If a family is spending close to half their income on housing, it would stand to reason that any rise or fall in housing costs will affect them more than a change anywhere else.
The problem with the way things are weighted is that it’s too easy to give extra weight to something that doesn’t tend to inflate as much or as quickly as other items. This can make the inflation rate look more stable than it actually is.
The Owners Equivalent Rent, for example, purports to calculate how much rent a homeowner would have to pay if he suddenly substituted his owned house for a rental property. This is used to calculate the overall real estate market inflation rate, yet it ignores the market segment housing type and the price difference between cities (e.g. San Francisco versus Memphis).
(Bonus) Excluding Food and Energy (Core Inflation)
This may be the most amazing way the inflation rate is manipulated, and yet it goes practically unnoticed by most consumers. In fact, most would probably assume (if asked) that the inflation rate must certainly account for the costs of food and energy. Yet the government and its analysts exclude food and energy on the theory that they are more “volatile” than other prices and cannot give an accurate picture of the real inflation rate.
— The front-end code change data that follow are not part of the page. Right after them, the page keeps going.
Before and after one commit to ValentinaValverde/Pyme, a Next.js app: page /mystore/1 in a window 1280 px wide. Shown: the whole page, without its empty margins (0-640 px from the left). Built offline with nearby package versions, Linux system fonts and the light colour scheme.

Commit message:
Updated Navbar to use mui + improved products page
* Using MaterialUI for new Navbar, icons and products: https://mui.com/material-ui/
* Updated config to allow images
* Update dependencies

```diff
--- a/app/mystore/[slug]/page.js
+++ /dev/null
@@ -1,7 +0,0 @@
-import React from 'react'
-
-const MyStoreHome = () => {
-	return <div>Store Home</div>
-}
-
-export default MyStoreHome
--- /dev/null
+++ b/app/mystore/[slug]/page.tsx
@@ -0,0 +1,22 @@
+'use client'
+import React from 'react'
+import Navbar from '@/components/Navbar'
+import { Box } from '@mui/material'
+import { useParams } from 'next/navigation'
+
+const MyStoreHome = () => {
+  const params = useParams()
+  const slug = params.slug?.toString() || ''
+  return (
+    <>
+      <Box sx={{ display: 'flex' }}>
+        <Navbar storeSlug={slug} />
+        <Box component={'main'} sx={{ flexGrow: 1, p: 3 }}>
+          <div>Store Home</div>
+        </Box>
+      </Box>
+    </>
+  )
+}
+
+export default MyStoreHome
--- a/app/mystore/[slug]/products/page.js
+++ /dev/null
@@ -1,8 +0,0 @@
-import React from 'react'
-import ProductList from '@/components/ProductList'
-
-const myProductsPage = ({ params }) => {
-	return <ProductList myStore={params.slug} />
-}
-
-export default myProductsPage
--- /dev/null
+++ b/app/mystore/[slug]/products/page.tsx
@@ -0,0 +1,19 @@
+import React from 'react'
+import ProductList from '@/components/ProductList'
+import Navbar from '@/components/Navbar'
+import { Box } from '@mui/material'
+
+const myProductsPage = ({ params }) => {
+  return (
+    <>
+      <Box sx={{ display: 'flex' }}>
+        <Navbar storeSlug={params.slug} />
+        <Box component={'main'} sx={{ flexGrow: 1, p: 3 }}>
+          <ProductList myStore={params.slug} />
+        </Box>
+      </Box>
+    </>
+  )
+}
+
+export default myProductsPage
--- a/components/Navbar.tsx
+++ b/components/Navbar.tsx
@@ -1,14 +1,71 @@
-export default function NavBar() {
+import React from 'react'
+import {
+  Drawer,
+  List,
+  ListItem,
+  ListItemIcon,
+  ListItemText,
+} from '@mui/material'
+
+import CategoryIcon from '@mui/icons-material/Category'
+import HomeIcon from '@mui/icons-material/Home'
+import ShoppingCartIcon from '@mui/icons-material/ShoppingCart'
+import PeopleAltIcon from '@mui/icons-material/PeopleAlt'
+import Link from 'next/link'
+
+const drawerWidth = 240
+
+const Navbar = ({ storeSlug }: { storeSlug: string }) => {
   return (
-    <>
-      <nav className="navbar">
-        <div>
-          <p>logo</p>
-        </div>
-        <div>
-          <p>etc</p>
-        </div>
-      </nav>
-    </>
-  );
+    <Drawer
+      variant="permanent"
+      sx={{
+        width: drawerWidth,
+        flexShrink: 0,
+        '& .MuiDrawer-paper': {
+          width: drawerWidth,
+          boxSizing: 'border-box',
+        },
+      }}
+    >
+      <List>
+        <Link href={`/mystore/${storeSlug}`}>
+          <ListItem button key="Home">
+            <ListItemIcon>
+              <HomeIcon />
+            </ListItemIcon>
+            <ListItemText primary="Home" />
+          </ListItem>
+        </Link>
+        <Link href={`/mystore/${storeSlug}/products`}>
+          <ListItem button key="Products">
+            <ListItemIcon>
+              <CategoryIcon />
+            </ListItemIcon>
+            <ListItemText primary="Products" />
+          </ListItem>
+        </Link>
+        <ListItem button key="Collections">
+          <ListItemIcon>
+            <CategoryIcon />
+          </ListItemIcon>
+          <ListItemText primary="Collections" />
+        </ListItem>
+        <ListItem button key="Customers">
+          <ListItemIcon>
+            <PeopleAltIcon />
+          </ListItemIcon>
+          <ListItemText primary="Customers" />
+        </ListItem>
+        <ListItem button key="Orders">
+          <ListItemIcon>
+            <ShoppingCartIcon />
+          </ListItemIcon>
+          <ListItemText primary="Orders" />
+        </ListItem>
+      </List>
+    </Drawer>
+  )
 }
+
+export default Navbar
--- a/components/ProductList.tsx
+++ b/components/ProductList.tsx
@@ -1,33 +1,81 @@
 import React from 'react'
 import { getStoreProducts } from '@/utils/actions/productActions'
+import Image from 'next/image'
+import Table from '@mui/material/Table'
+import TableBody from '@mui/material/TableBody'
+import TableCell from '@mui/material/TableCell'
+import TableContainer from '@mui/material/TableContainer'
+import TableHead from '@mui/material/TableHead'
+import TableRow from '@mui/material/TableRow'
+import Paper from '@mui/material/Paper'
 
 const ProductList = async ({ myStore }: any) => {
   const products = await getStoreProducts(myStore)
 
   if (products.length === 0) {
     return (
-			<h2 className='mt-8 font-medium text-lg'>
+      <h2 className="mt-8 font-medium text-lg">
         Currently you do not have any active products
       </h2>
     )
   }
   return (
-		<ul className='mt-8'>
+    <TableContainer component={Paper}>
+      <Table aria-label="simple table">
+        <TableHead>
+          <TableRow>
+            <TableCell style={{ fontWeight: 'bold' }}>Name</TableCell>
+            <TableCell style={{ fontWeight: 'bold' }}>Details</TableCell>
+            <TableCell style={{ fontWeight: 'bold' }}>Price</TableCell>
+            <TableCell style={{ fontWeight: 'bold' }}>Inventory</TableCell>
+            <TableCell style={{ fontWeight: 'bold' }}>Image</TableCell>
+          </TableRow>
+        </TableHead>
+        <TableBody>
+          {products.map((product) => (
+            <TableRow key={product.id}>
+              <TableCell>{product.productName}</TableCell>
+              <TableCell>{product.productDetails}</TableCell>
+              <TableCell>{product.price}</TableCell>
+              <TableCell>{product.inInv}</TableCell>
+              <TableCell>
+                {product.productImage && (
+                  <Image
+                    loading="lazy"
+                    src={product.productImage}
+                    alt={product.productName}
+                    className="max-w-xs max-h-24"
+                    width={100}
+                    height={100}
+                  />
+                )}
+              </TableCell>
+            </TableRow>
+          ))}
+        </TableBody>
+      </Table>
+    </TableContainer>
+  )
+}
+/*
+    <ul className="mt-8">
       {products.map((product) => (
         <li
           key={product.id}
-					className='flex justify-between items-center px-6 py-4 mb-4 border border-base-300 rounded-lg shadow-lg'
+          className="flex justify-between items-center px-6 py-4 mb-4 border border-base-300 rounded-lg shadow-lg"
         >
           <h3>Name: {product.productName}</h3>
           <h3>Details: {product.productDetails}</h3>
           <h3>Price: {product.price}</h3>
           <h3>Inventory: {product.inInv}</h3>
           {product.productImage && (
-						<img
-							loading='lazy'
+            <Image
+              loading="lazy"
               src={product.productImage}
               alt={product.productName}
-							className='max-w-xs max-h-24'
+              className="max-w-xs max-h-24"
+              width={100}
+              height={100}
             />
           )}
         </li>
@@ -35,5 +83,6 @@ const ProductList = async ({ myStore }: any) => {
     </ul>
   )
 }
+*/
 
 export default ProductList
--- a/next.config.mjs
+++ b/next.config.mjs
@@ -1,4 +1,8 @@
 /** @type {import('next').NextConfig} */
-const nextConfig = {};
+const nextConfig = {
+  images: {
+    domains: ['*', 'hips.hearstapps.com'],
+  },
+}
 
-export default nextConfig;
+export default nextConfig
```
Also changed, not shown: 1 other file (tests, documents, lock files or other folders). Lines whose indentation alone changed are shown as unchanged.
Consider what happens to gas prices whenever OPEC decides to increase or decrease production, there is a new oil discovery, or there is a major oil spill. Prices can fluctuate a lot during the year based on several factors.
The problem with excluding food and energy is quite simple: every single person depends on these for life. Not everyone has a mortgage, and not everyone pays for schooling for a child or even has a personal computer, but everyone has to eat, get to work, and stay warm. The price of food and energy directly affects how much money people have leftover to spend on rent, schooling, and other important items.
Inflation eats away at mortgage payments because the borrower is paying back the loan with cheaper dollars. If the inflation rate is higher than the government reports, you can use this knowledge to your advantage when investing in income properties with low long-term fixed rate mortgages.
Jason Hartman has helped thousands of investors acquire rental properties through his Platinum Properties Investor Network, which helps investors navigate through the process of out of state nationwide property investment. If you are interested in learning more about investing in a rental property, you can set up a free consultation with a JasonHartman.com investment counselor who can answer all your questions and help you find properties that may be a good fit for your investment goals. You can also browse currently available properties nationwide with detailed proformas at www.JasonHartman.com/Properties.